BEGIN Task input

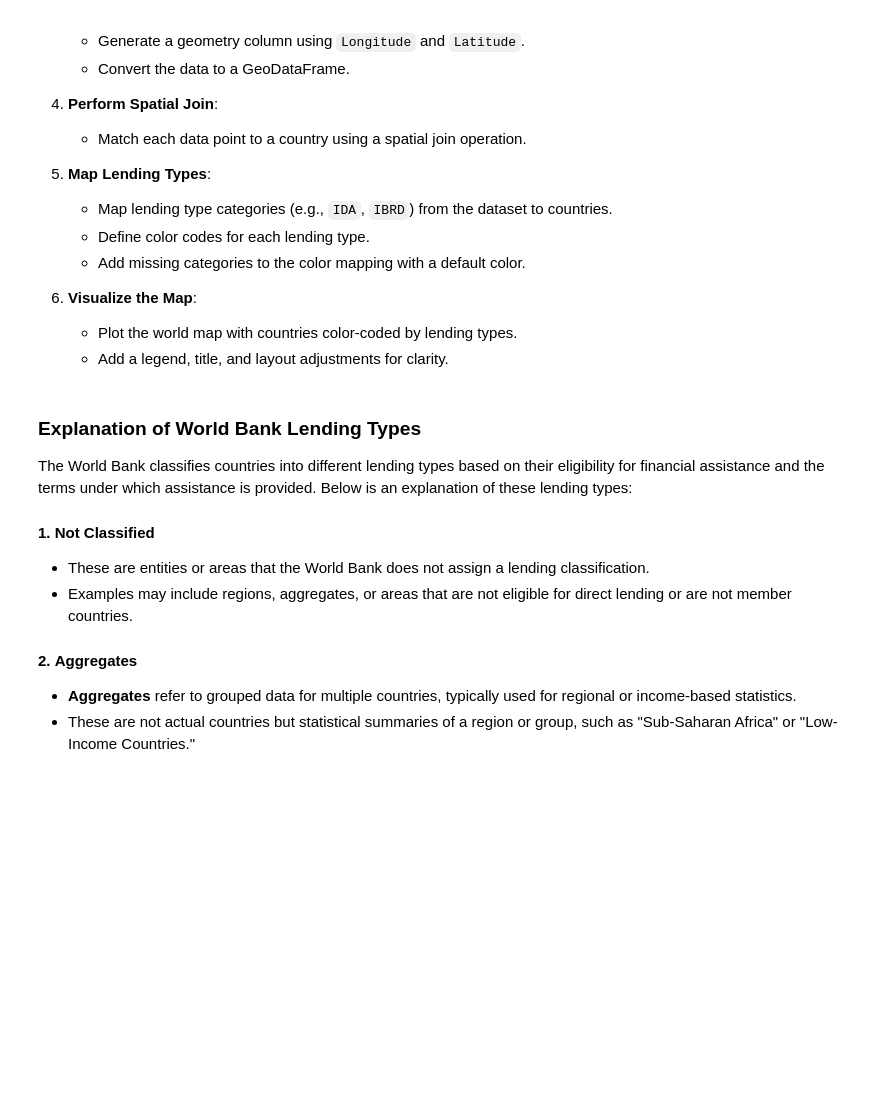
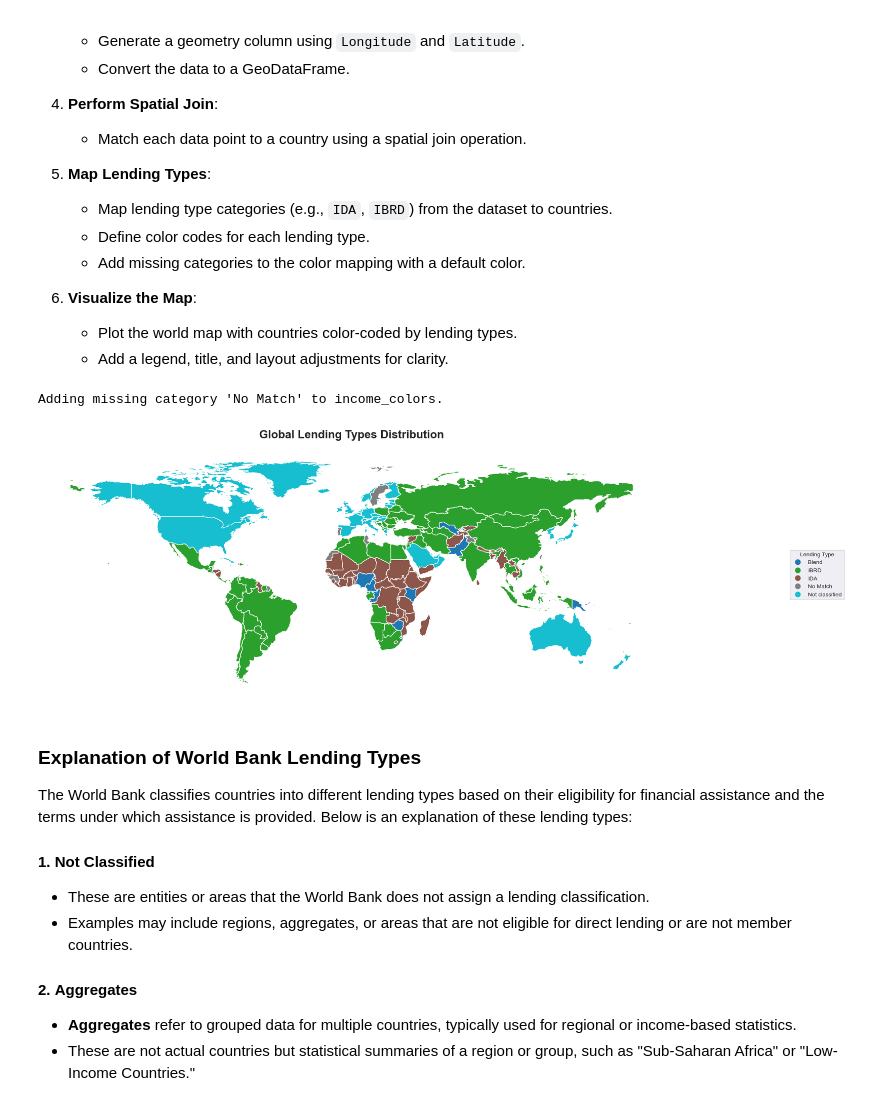
Before and after one commit to groenewt/Economics-Exploration, a Jupyter notebook: World Bank/General/Introduction.ipynb, the cells around one changed output. Saved outputs shown, nothing was run; the diff lists cells and outputs as text; code cells hidden in the pictures; blank space fills up the shorter version.

```diff
--- a/World Bank/General/Introduction.ipynb
+++ b/World Bank/General/Introduction.ipynb
@@ -583,7 +664,6 @@ data = df_all_countries.copy()  # Create a copy of the dataset for further proce
 
 # Step 2: Load GeoJSON Data
 # Read the GeoJSON file for country boundaries and set CRS to WGS 84 (EPSG:4326)
-file_path_geojson = 'C:\\WorldBank\\World Bank Exploration\\Introduction\\world-administrative-boundaries.geojson'
 world = gpd.read_file(file_path_geojson)
 world = world.to_crs(epsg=4326)
 
@@ -612,33 +692,36 @@ income_colors = {
 # Ensure all unique lending type categories are covered in income_colors
 for category in world['Lending Type'].unique():
     if category not in income_colors:
         print(f"Adding missing category '{category}' to income_colors.")
         income_colors[category] = '#999999'  # Default color for missing categories
 
 # Step 6: Visualize the Map
 # Plot the world map with countries color-coded by lending type
 fig, ax = plt.subplots(figsize=(20, 12))
 world.plot(
     column='Lending Type',             # Column to use for coloring
     legend=True,                       # Display a legend
     legend_kwds={
         'title': 'Lending Type',       # Title for the legend
         'bbox_to_anchor': (1.3, 0.5),  # Position the legend
         'loc': 'center right'          # Align the legend
     },
     categorical=True,                  # Treat data as categorical
     cmap='tab10',                      # Use a predefined colormap
     ax=ax                              # Specify axes
 )
 
 # Set the plot title and remove axes for clarity
 ax.set_title(
     "Global Lending Types Distribution",  # Title for the map
     fontsize=20, pad=20, fontweight='bold'
 )
 ax.axis('off')  # Turn off axes for cleaner visualization
 plt.tight_layout()  # Adjust layout to prevent overlaps
 plt.show()  # Display the final map
+# %% [output]
+Adding missing category 'No Match' to income_colors.
+[figure, added]
 # %% [markdown]
 ### Explanation of World Bank Lending Types
 
```
Also changed, not shown: parts of 15 cells of this notebook, 10 other files.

END Task input

> Problem to solve:
If a line in the records contains the word "Adding", copy it out.

> Task output:
         print(f"Adding missing category '{category}' to income_colors.")
+Adding missing category 'No Match' to income_colors.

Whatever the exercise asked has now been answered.